Pictures are not part of the copy; repeat everything else in the records exactly.
___
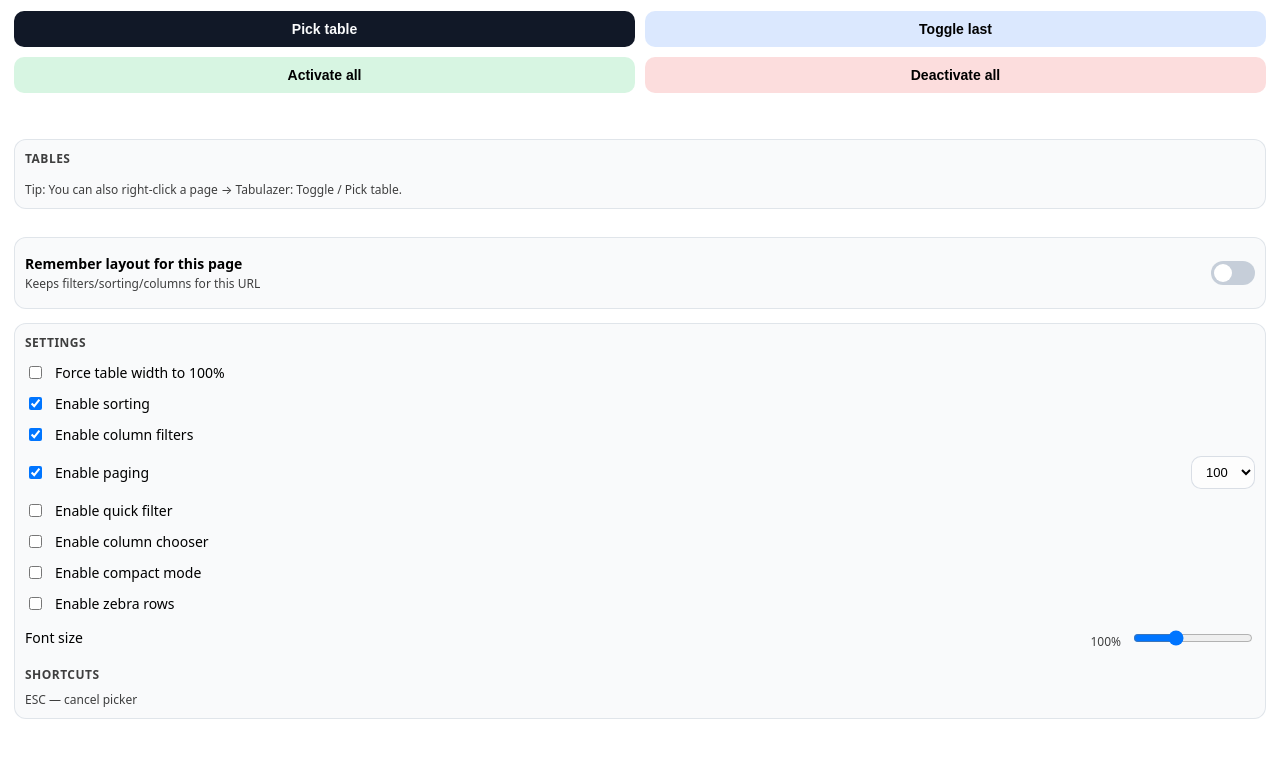
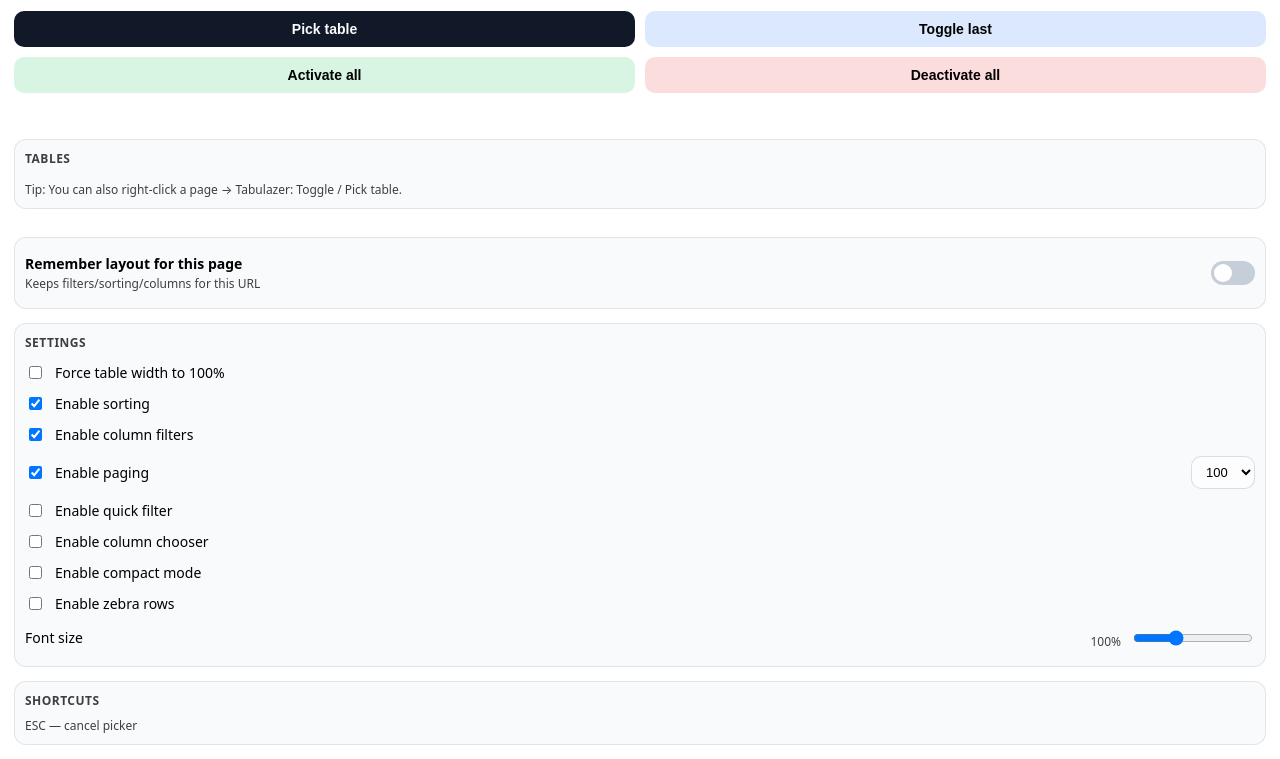
Before and after one commit to Darkseal/Tabulazer, a browser extension: page sidepanel.html in a window 1280 px wide. Shown: the part 60-819 px from the top of the page. Drawn offline with Linux system fonts and the light colour scheme.

Commit message:
ui: move shortcuts to standalone panel

```diff
--- a/sidepanel.css
+++ b/sidepanel.css
@@ -105,7 +105,10 @@ body {
 }
 
 .shortcuts {
-  margin-top: 10px;
+  border: 1px solid rgba(148, 163, 184, 0.25);
+  border-radius: 12px;
+  padding: 10px;
+  background: rgba(148, 163, 184, 0.06);
 }
 
 .remember-row {
--- a/sidepanel.html
+++ b/sidepanel.html
@@ -129,10 +129,11 @@
         </div>
       </div>
 
-      <div class="shortcuts">
-        <div class="section-title">Shortcuts</div>
-        <div class="hint">ESC — cancel picker</div>
-      </div>
+    </section>
+
+    <section class="shortcuts">
+      <div class="section-title">Shortcuts</div>
+      <div class="hint">ESC — cancel picker</div>
     </section>
   </main>
 
```
Also changed, not shown: manifest.json.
___
◆ Answer to this problem:
Before and after one commit to Darkseal/Tabulazer, a browser extension: page sidepanel.html in a window 1280 px wide. Shown: the part 60-819 px from the top of the page. Drawn offline with Linux system fonts and the light colour scheme.

Commit message:
ui: move shortcuts to standalone panel

```diff
--- a/sidepanel.css
+++ b/sidepanel.css
@@ -105,7 +105,10 @@ body {
 }
 
 .shortcuts {
-  margin-top: 10px;
+  border: 1px solid rgba(148, 163, 184, 0.25);
+  border-radius: 12px;
+  padding: 10px;
+  background: rgba(148, 163, 184, 0.06);
 }
 
 .remember-row {
--- a/sidepanel.html
+++ b/sidepanel.html
@@ -129,10 +129,11 @@
         </div>
       </div>
 
-      <div class="shortcuts">
-        <div class="section-title">Shortcuts</div>
-        <div class="hint">ESC — cancel picker</div>
-      </div>
+    </section>
+
+    <section class="shortcuts">
+      <div class="section-title">Shortcuts</div>
+      <div class="hint">ESC — cancel picker</div>
     </section>
   </main>
 
```
Also changed, not shown: manifest.json.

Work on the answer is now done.